** TO DO **
Repeat the records exactly, with one exception: no images.

Collection entries:
>>>
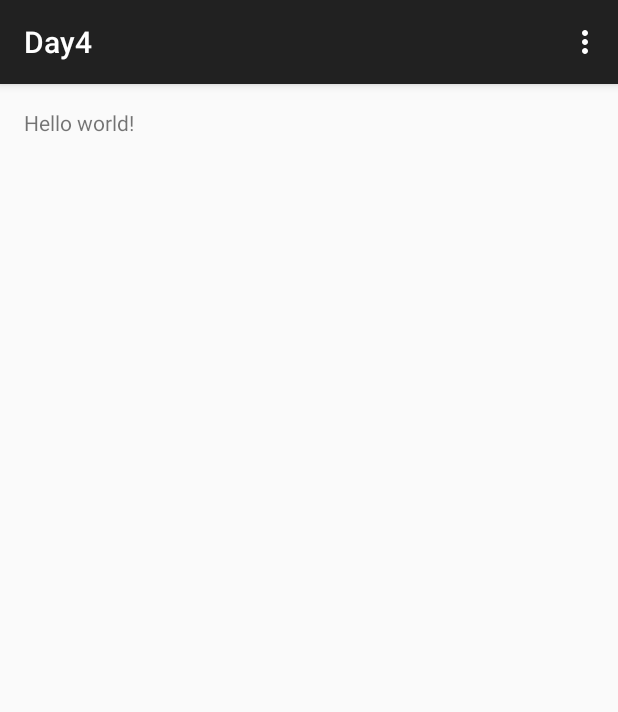
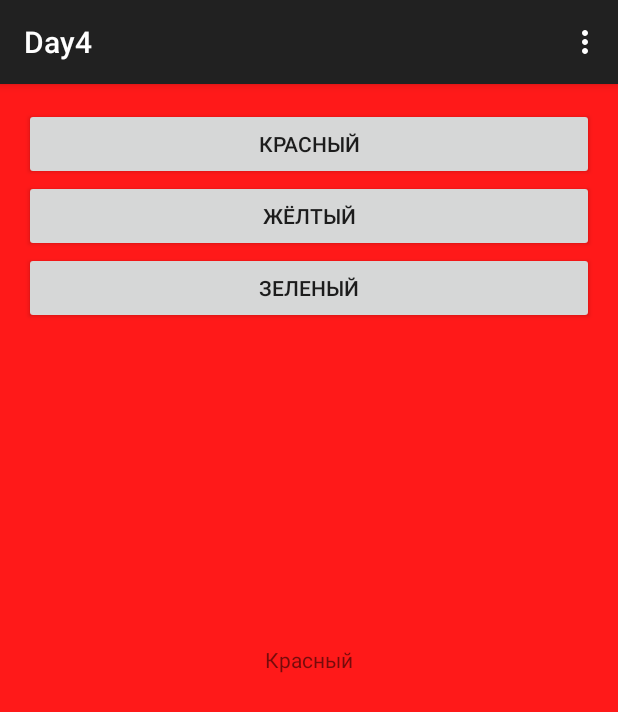
Before and after one commit to GusevaEvgenia/lessons, an Android app: the screen it shows after launch (MainActivity), on a phone screen of 412 x 824 dp. Shown: the top 712 px of the screen. Run offline under Robolectric (Android 15) with nearby library versions, the phone set to English and light mode, and no system bars.

Commit message:
add files to view

```diff
--- a/Day4/app/src/main/res/layout/activity_main.xml
+++ b/Day4/app/src/main/res/layout/activity_main.xml
@@ -3,9 +3,40 @@
     android:layout_height="match_parent" android:paddingLeft="@dimen/activity_horizontal_margin"
     android:paddingRight="@dimen/activity_horizontal_margin"
     android:paddingTop="@dimen/activity_vertical_margin"
-    android:paddingBottom="@dimen/activity_vertical_margin" tools:context=".MainActivity">
+    android:paddingBottom="@dimen/activity_vertical_margin"
+    tools:context=".MainActivity"
+    android:background="@color/redColor">
 
-    <TextView android:text="@string/hello_world" android:layout_width="wrap_content"
-        android:layout_height="wrap_content" />
+    <TextView
+        android:id="@+id/textView"
+        android:layout_width="wrap_content"
+        android:layout_height="wrap_content"
+        android:layout_centerHorizontal="true"
+        android:layout_centerVertical="true"
+        android:text="@string/red" />
+
+    <Button
+        android:id="@+id/buttonRed"
+        android:layout_width="match_parent"
+        android:layout_height="wrap_content"
+        android:layout_alignParentLeft="true"
+        android:layout_alignParentTop="true"
+        android:text="@string/red" />
+
+    <Button
+        android:id="@+id/buttonYellow"
+        android:layout_width="match_parent"
+        android:layout_height="wrap_content"
+        android:layout_alignParentLeft="true"
+        android:layout_below="@+id/buttonRed"
+        android:text="@string/yellow" />
+
+    <Button
+        android:id="@+id/buttonGreen"
+        android:layout_width="match_parent"
+        android:layout_height="wrap_content"
+        android:layout_alignParentLeft="true"
+        android:layout_below="@+id/buttonYellow"
+        android:text="@string/green" />
 
 </RelativeLayout>
--- /dev/null
+++ b/Day4/app/src/main/res/values/colors.xml
@@ -0,0 +1,6 @@
+<?xml version="1.0" encoding="utf-8"?>
+<resources>
+    <color name="yellowColor">#FFFF00</color>
+    <color name="greenColor">#FF00FF00</color>
+    <color name="redColor">#ffff1919</color>
+</resources>
--- a/Day4/app/src/main/res/values/strings.xml
+++ b/Day4/app/src/main/res/values/strings.xml
@@ -3,4 +3,7 @@
 
     <string name="hello_world">Hello world!</string>
     <string name="action_settings">Settings</string>
+    <string name="green">Зеленый</string>
+    <string name="red">Красный</string>
+    <string name="yellow">Жёлтый</string>
 </resources>
```
Also changed, not shown: 1 other file.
<<<
** WRITTEN RESPONSE **
Before and after one commit to GusevaEvgenia/lessons, an Android app: the screen it shows after launch (MainActivity), on a phone screen of 412 x 824 dp. Shown: the top 712 px of the screen. Run offline under Robolectric (Android 15) with nearby library versions, the phone set to English and light mode, and no system bars.

Commit message:
add files to view

```diff
--- a/Day4/app/src/main/res/layout/activity_main.xml
+++ b/Day4/app/src/main/res/layout/activity_main.xml
@@ -3,9 +3,40 @@
     android:layout_height="match_parent" android:paddingLeft="@dimen/activity_horizontal_margin"
     android:paddingRight="@dimen/activity_horizontal_margin"
     android:paddingTop="@dimen/activity_vertical_margin"
-    android:paddingBottom="@dimen/activity_vertical_margin" tools:context=".MainActivity">
+    android:paddingBottom="@dimen/activity_vertical_margin"
+    tools:context=".MainActivity"
+    android:background="@color/redColor">
 
-    <TextView android:text="@string/hello_world" android:layout_width="wrap_content"
-        android:layout_height="wrap_content" />
+    <TextView
+        android:id="@+id/textView"
+        android:layout_width="wrap_content"
+        android:layout_height="wrap_content"
+        android:layout_centerHorizontal="true"
+        android:layout_centerVertical="true"
+        android:text="@string/red" />
+
+    <Button
+        android:id="@+id/buttonRed"
+        android:layout_width="match_parent"
+        android:layout_height="wrap_content"
+        android:layout_alignParentLeft="true"
+        android:layout_alignParentTop="true"
+        android:text="@string/red" />
+
+    <Button
+        android:id="@+id/buttonYellow"
+        android:layout_width="match_parent"
+        android:layout_height="wrap_content"
+        android:layout_alignParentLeft="true"
+        android:layout_below="@+id/buttonRed"
+        android:text="@string/yellow" />
+
+    <Button
+        android:id="@+id/buttonGreen"
+        android:layout_width="match_parent"
+        android:layout_height="wrap_content"
+        android:layout_alignParentLeft="true"
+        android:layout_below="@+id/buttonYellow"
+        android:text="@string/green" />
 
 </RelativeLayout>
--- /dev/null
+++ b/Day4/app/src/main/res/values/colors.xml
@@ -0,0 +1,6 @@
+<?xml version="1.0" encoding="utf-8"?>
+<resources>
+    <color name="yellowColor">#FFFF00</color>
+    <color name="greenColor">#FF00FF00</color>
+    <color name="redColor">#ffff1919</color>
+</resources>
--- a/Day4/app/src/main/res/values/strings.xml
+++ b/Day4/app/src/main/res/values/strings.xml
@@ -3,4 +3,7 @@
 
     <string name="hello_world">Hello world!</string>
     <string name="action_settings">Settings</string>
+    <string name="green">Зеленый</string>
+    <string name="red">Красный</string>
+    <string name="yellow">Жёлтый</string>
 </resources>
```
Also changed, not shown: 1 other file.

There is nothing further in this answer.